lua-users home
lua-l archive

[Date Prev][Date Next][Thread Prev][Thread Next] [Date Index] [Thread Index]

When a Perl programmer approaches a new language, such as Lua, that
programmer senses something is lacking and asks where is the CPAN for
that language.  Even if you're among those not fond of the Perl
language itself, I think it's less debatable that in CPAN Perl got
something right, and a few languages (e.g. Ruby) follow suit.

What CPAN follows are sound software engineering principles.  There is
a consistency of module documentation practices, testing practices,
location, installation, dependency resolution, pragmatism,
etc. adhered to by thousands of module authors.  It's not perfect, but
it's better than what Lua has, and it has worked exceptionally well in

So, we see this concern comes up again in the recent "Lua's
opportunity" thread, and it bugs me enough that I've decided to
attempt to do something about it.  But the task at hand seems not
something that can be resolved in a day...or is it?

If I were to identify what I like most about CPAN, what I would most
want to bring into Lua given limited time and resources, it is not
necessarily CPAN itself but the "POD" documentation format and
conventions applied to modules in CPAN, as well as the CPAN search
engine,, whose main function is to consistently expose
this POD documentation and module "metadata" in a central place.

What is POD?  POD is primarily used to document modules.  It contains
distinct sections to address, with no nonsense, each of the main
questions you would ask when discovering a new module:

  What is it's name, namespace, and version number?
  What does it do?
  What does the client code look like?
  What is the interface?
  What are the dependencies?
  How do I obtain/build/install it?
  Who wrote it?
  What is the license?
  Where do I send feedback?
  What are the related modules and how do they differ?

One common goal here is to make discovery and sifting through modules
much easier/faster, consistent, and less confusing.
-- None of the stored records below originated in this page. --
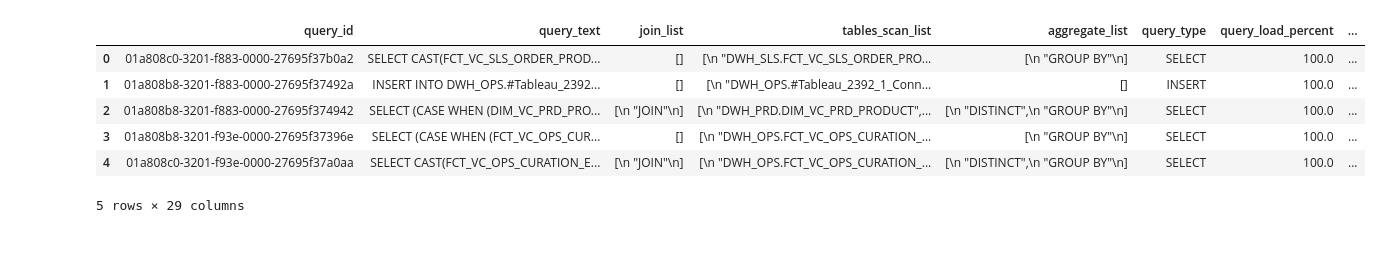
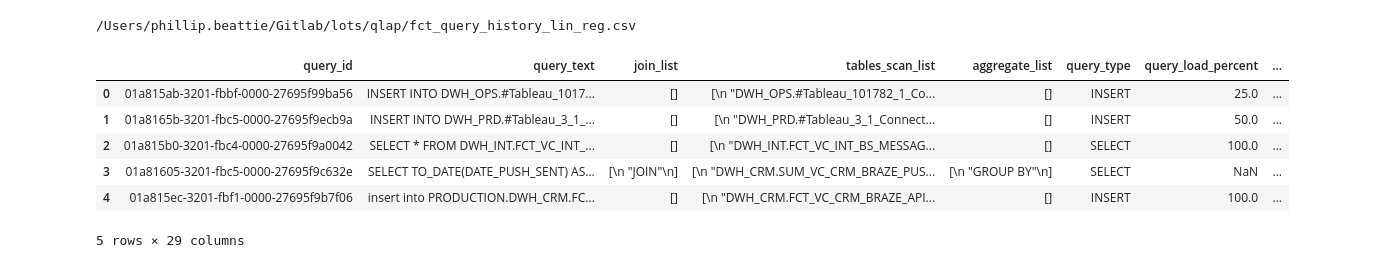
Before and after one commit to PDBeattie/lots, a Jupyter notebook: qlap/Query Length Approximation Predictor.ipynb, the cells around one changed output. Drawn from its saved outputs; the diff is of its cells as text; code cells hidden in the pictures.

```diff
--- a/qlap/Query Length Approximation Predictor.ipynb
+++ b/qlap/Query Length Approximation Predictor.ipynb
@@ -23,23 +25,31 @@ def get_data_from_snow(query):
     return df
 # %%
 fp = "/Users/phillip.beattie/Gitlab/lots/qlap"
-sql_file = os.path.join(path, "fct_query_history_lin_reg.sql")
+sql_file = os.path.join(fp, "fct_query_history_lin_reg.sql")
 sql = Path(sql_file).read_text()
-csv_file = os.path.join(path, "fct_query_history_lin_reg.csv")
+csv_file = os.path.join(fp, "fct_query_history_lin_reg.csv")
+# %%
+print(csv_file)
+# %% [output]
+/Users/phillip.beattie/Gitlab/lots/qlap/fct_query_history_lin_reg.csv
 # %%
 if os.path.isfile(csv_file):
-    df = pd.read_csv(csv_file, quoting=csv.QUOTE_MINIMAL)
+    df = pd.read_csv(csv_file)
 else:
     df = get_data_from_snow(sql)
-    df.to_csv(path + '/fct_query_history_lin_reg.csv', quoting=csv.QUOTE_MINIMAL)
+#     df = df.replace(r'\n',' ', regex=True)
+    df.query_text = df.query_text.replace(r'\n|"',' ', regex=True)
+    df.tables_scan_list = df.tables_scan_list.replace(r'\n',' ', regex=True)
+#     to_replace=r'^ba.$'
+    df.to_csv(fp + '/fct_query_history_lin_reg.csv', quoting=csv.QUOTE_MINIMAL)
 
 df.head()
 # %% [output]
 |  | query_id | query_text | join_list | tables_scan_list | aggregate_list | query_type | query_load_percent | ... |
-| 0 | 01a808c0-3201-f883-0000-27695f37b0a2 | SELECT CAST(FCT_VC_SLS_ORDER_PROD... | [] | [\n "DWH_SLS.FCT_VC_SLS_ORDER_PRO... | [\n "GROUP BY"\n] | SELECT | 100.0 | ... |
-| 1 | 01a808b8-3201-f883-0000-27695f37492a | INSERT INTO DWH_OPS.#Tableau_2392... | [] | [\n "DWH_OPS.#Tableau_2392_1_Conn... | [] | INSERT | 100.0 | ... |
-| 2 | 01a808b8-3201-f883-0000-27695f374942 | SELECT (CASE WHEN (DIM_VC_PRD_PRO... | [\n "JOIN"\n] | [\n "DWH_PRD.DIM_VC_PRD_PRODUCT",... | [\n "DISTINCT",\n "GROUP BY"\n] | SELECT | 100.0 | ... |
-| 3 | 01a808b8-3201-f93e-0000-27695f37396e | SELECT (CASE WHEN (FCT_VC_OPS_CUR... | [] | [\n "DWH_OPS.FCT_VC_OPS_CURATION_... | [\n "GROUP BY"\n] | SELECT | 100.0 | ... |
-| 4 | 01a808c0-3201-f93e-0000-27695f37a0aa | SELECT CAST(FCT_VC_OPS_CURATION_E... | [\n "JOIN"\n] | [\n "DWH_OPS.FCT_VC_OPS_CURATION_... | [\n "DISTINCT",\n "GROUP BY"\n] | SELECT | 100.0 | ... |
+| 0 | 01a815ab-3201-fbbf-0000-27695f99ba56 | INSERT INTO DWH_OPS.#Tableau_1017... | [] | [\n "DWH_OPS.#Tableau_101782_1_Co... | [] | INSERT | 25.0 | ... |
+| 1 | 01a8165b-3201-fbc5-0000-27695f9ecb9a | INSERT INTO DWH_PRD.#Tableau_3_1_... | [] | [\n "DWH_PRD.#Tableau_3_1_Connect... | [] | INSERT | 50.0 | ... |
+| 2 | 01a815b0-3201-fbc4-0000-27695f9a0042 | SELECT * FROM DWH_INT.FCT_VC_INT_... | [] | [\n "DWH_INT.FCT_VC_INT_BS_MESSAG... | [] | SELECT | 100.0 | ... |
+| 3 | 01a81605-3201-fbc5-0000-27695f9c632e | SELECT TO_DATE(DATE_PUSH_SENT) AS... | [\n "JOIN"\n] | [\n "DWH_CRM.SUM_VC_CRM_BRAZE_PUS... | [\n "GROUP BY"\n] | SELECT | NaN | ... |
+| 4 | 01a815ec-3201-fbf1-0000-27695f9b7f06 | insert into PRODUCTION.DWH_CRM.FC... | [] | [\n "DWH_CRM.FCT_VC_CRM_BRAZE_API... | [] | INSERT | 100.0 | ... |
 5 rows × 29 columns
 # %%
```
Also changed, not shown: parts of 11 cells of this notebook, 2 other files.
In formatting, POD is simple and minimalistic, but flexible, almost
like a wiki syntax.  There are preexisting tools to parse it and
render it as HTML with indices--great.

So, to begin, the task is quite simple: rework Lua documentation into
POD and expose it consistently in a centralized web site.  So, about
five hours work later rehashing docs for about a dozen selected Lua
modules into POD, converting it to HTML with pod2html, and modeling it
all after it's Perl cousin (though with certain
features lacking), LuaSearch was born:

The basic idea is there, enough to convey and gather interest from
others in this project.

Now what is to be said of LuaForge?  I believe LuaSearch can actually
build upon the capabilities already present in LuaForge.  In the
interest of LuaSearch, LuaForge provides a place for storing modules,
registering modules, and authenticating developers.  LuaSearch could
index the modules, files, and metadata stored in LuaForge, and in this
way LuaForge can be thought of analogously to some functions of a Lua
CPAN.  In what LuaSearch intends to do, providing a more *interface-
and client-centric view* of available modules, I think LuaForge falls
short, though possibly it could be brought into LuaForge, but I'm not
a LuaForge developer, nor even a seasoned Lua developer with all the
answers, but I think it's important to first introduce the concept.

Simple and accessible solutions are the ones that work in practice.